**EXERCISE INPUTS**
- Opening Delimiter -
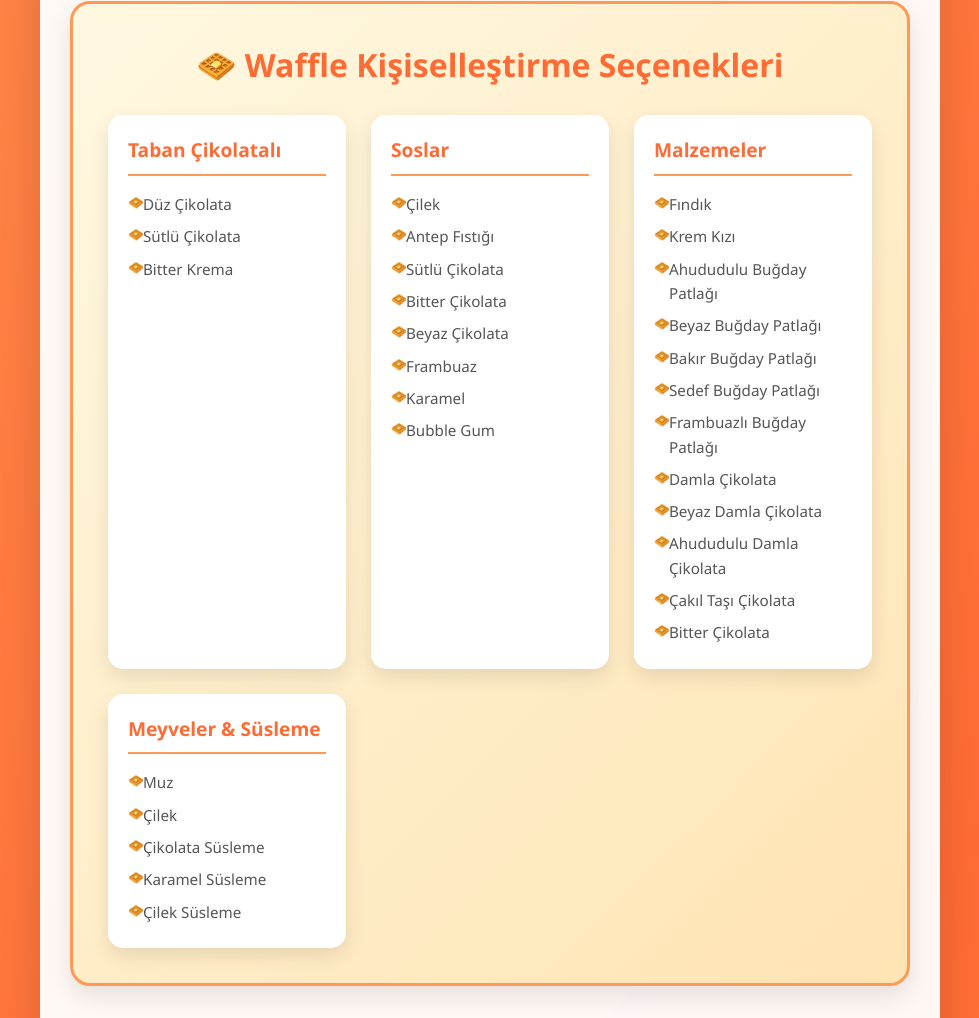
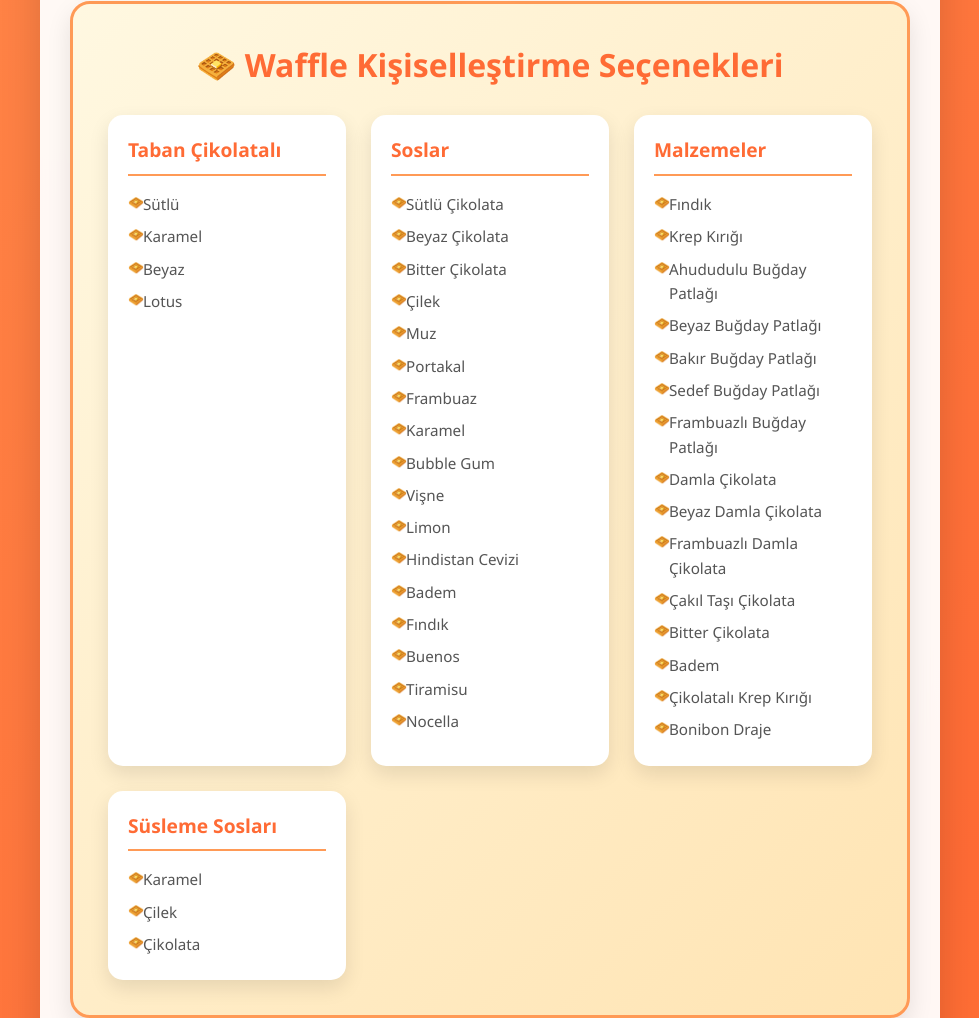
Before and after one commit to cafelifee/menu_qr, a plain HTML site: page assets/html/index.html in a window 1280 px wide. Shown: the part 1685-2703 px from the top of the page, without its empty margins (150-1129 px from the left). Drawn offline with Linux system fonts and the light colour scheme.

```diff
--- a/assets/html/index.html
+++ b/assets/html/index.html
@@ -473,23 +473,33 @@
                         <div class="option-category">
                             <h4>Taban Çikolatalı</h4>
                             <ul>
-                                <li>Düz Çikolata</li>
-                                <li>Sütlü Çikolata</li>
-                                <li>Bitter Krema</li>
+                                <li>Sütlü</li>
+                                <li>Karamel</li>
+                                <li>Beyaz</li>
+                                <li>Lotus</li>
                             </ul>
                         </div>
 
                         <div class="option-category">
                             <h4>Soslar</h4>
                             <ul>
+                                <li>Sütlü Çikolata</li>
+                                <li>Beyaz Çikolata</li>
+                                <li>Bitter Çikolata</li>
                                 <li>Çilek</li>
-                                <li>Antep Fıstığı</li>
-                                <li>Sütlü Çikolata</li>
-                                <li>Bitter Çikolata</li>
-                                <li>Beyaz Çikolata</li>
+                                <li>Muz</li>
+                                <li>Portakal</li>
                                 <li>Frambuaz</li>
                                 <li>Karamel</li>
                                 <li>Bubble Gum</li>
+                                <li>Vişne</li>
+                                <li>Limon</li>
+                                <li>Hindistan Cevizi</li>
+                                <li>Badem</li>
+                                <li>Fındık</li>
+                                <li>Buenos</li>
+                                <li>Tiramisu</li>
+                                <li>Nocella</li>
                             </ul>
                         </div>
 
@@ -497,7 +507,7 @@
                             <h4>Malzemeler</h4>
                             <ul>
                                 <li>Fındık</li>
-                                <li>Krem Kızı</li>
+                                <li>Krep Kırığı</li>
                                 <li>Ahududulu Buğday Patlağı</li>
                                 <li>Beyaz Buğday Patlağı</li>
                                 <li>Bakır Buğday Patlağı</li>
@@ -505,25 +515,25 @@
                                 <li>Frambuazlı Buğday Patlağı</li>
                                 <li>Damla Çikolata</li>
                                 <li>Beyaz Damla Çikolata</li>
-                                <li>Ahududulu Damla Çikolata</li>
+                                <li>Frambuazlı Damla Çikolata</li>
                                 <li>Çakıl Taşı Çikolata</li>
                                 <li>Bitter Çikolata</li>
+                                <li>Badem</li>
+                                <li>Çikolatalı Krep Kırığı</li>
+                                <li>Bonibon Draje</li>
                             </ul>
                         </div>
 
                         <div class="option-category">
-                            <h4>Meyveler & Süsleme</h4>
+                            <h4>Süsleme Sosları</h4>
                             <ul>
-                                <li>Muz</li>
+                                <li>Karamel</li>
                                 <li>Çilek</li>
-                                <li>Çikolata Süsleme</li>
-                                <li>Karamel Süsleme</li>
-                                <li>Çilek Süsleme</li>
+                                <li>Çikolata</li>
                             </ul>
                         </div>
                     </div>
                 </div>
-            </div>
 
             <!-- APARATİFLER -->
             <div class="category">
```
- Closing Delimiter -
**EXERCISE**
Without the images, print all of the lines above exactly.

**ANSWER SPACE**
Before and after one commit to cafelifee/menu_qr, a plain HTML site: page assets/html/index.html in a window 1280 px wide. Shown: the part 1685-2703 px from the top of the page, without its empty margins (150-1129 px from the left). Drawn offline with Linux system fonts and the light colour scheme.

```diff
--- a/assets/html/index.html
+++ b/assets/html/index.html
@@ -473,23 +473,33 @@
                         <div class="option-category">
                             <h4>Taban Çikolatalı</h4>
                             <ul>
-                                <li>Düz Çikolata</li>
-                                <li>Sütlü Çikolata</li>
-                                <li>Bitter Krema</li>
+                                <li>Sütlü</li>
+                                <li>Karamel</li>
+                                <li>Beyaz</li>
+                                <li>Lotus</li>
                             </ul>
                         </div>
 
                         <div class="option-category">
                             <h4>Soslar</h4>
                             <ul>
+                                <li>Sütlü Çikolata</li>
+                                <li>Beyaz Çikolata</li>
+                                <li>Bitter Çikolata</li>
                                 <li>Çilek</li>
-                                <li>Antep Fıstığı</li>
-                                <li>Sütlü Çikolata</li>
-                                <li>Bitter Çikolata</li>
-                                <li>Beyaz Çikolata</li>
+                                <li>Muz</li>
+                                <li>Portakal</li>
                                 <li>Frambuaz</li>
                                 <li>Karamel</li>
                                 <li>Bubble Gum</li>
+                                <li>Vişne</li>
+                                <li>Limon</li>
+                                <li>Hindistan Cevizi</li>
+                                <li>Badem</li>
+                                <li>Fındık</li>
+                                <li>Buenos</li>
+                                <li>Tiramisu</li>
+                                <li>Nocella</li>
                             </ul>
                         </div>
 
@@ -497,7 +507,7 @@
                             <h4>Malzemeler</h4>
                             <ul>
                                 <li>Fındık</li>
-                                <li>Krem Kızı</li>
+                                <li>Krep Kırığı</li>
                                 <li>Ahududulu Buğday Patlağı</li>
                                 <li>Beyaz Buğday Patlağı</li>
                                 <li>Bakır Buğday Patlağı</li>
@@ -505,25 +515,25 @@
                                 <li>Frambuazlı Buğday Patlağı</li>
                                 <li>Damla Çikolata</li>
                                 <li>Beyaz Damla Çikolata</li>
-                                <li>Ahududulu Damla Çikolata</li>
+                                <li>Frambuazlı Damla Çikolata</li>
                                 <li>Çakıl Taşı Çikolata</li>
                                 <li>Bitter Çikolata</li>
+                                <li>Badem</li>
+                                <li>Çikolatalı Krep Kırığı</li>
+                                <li>Bonibon Draje</li>
                             </ul>
                         </div>
 
                         <div class="option-category">
-                            <h4>Meyveler & Süsleme</h4>
+                            <h4>Süsleme Sosları</h4>
                             <ul>
-                                <li>Muz</li>
+                                <li>Karamel</li>
                                 <li>Çilek</li>
-                                <li>Çikolata Süsleme</li>
-                                <li>Karamel Süsleme</li>
-                                <li>Çilek Süsleme</li>
+                                <li>Çikolata</li>
                             </ul>
                         </div>
                     </div>
                 </div>
-            </div>
 
             <!-- APARATİFLER -->
             <div class="category">
```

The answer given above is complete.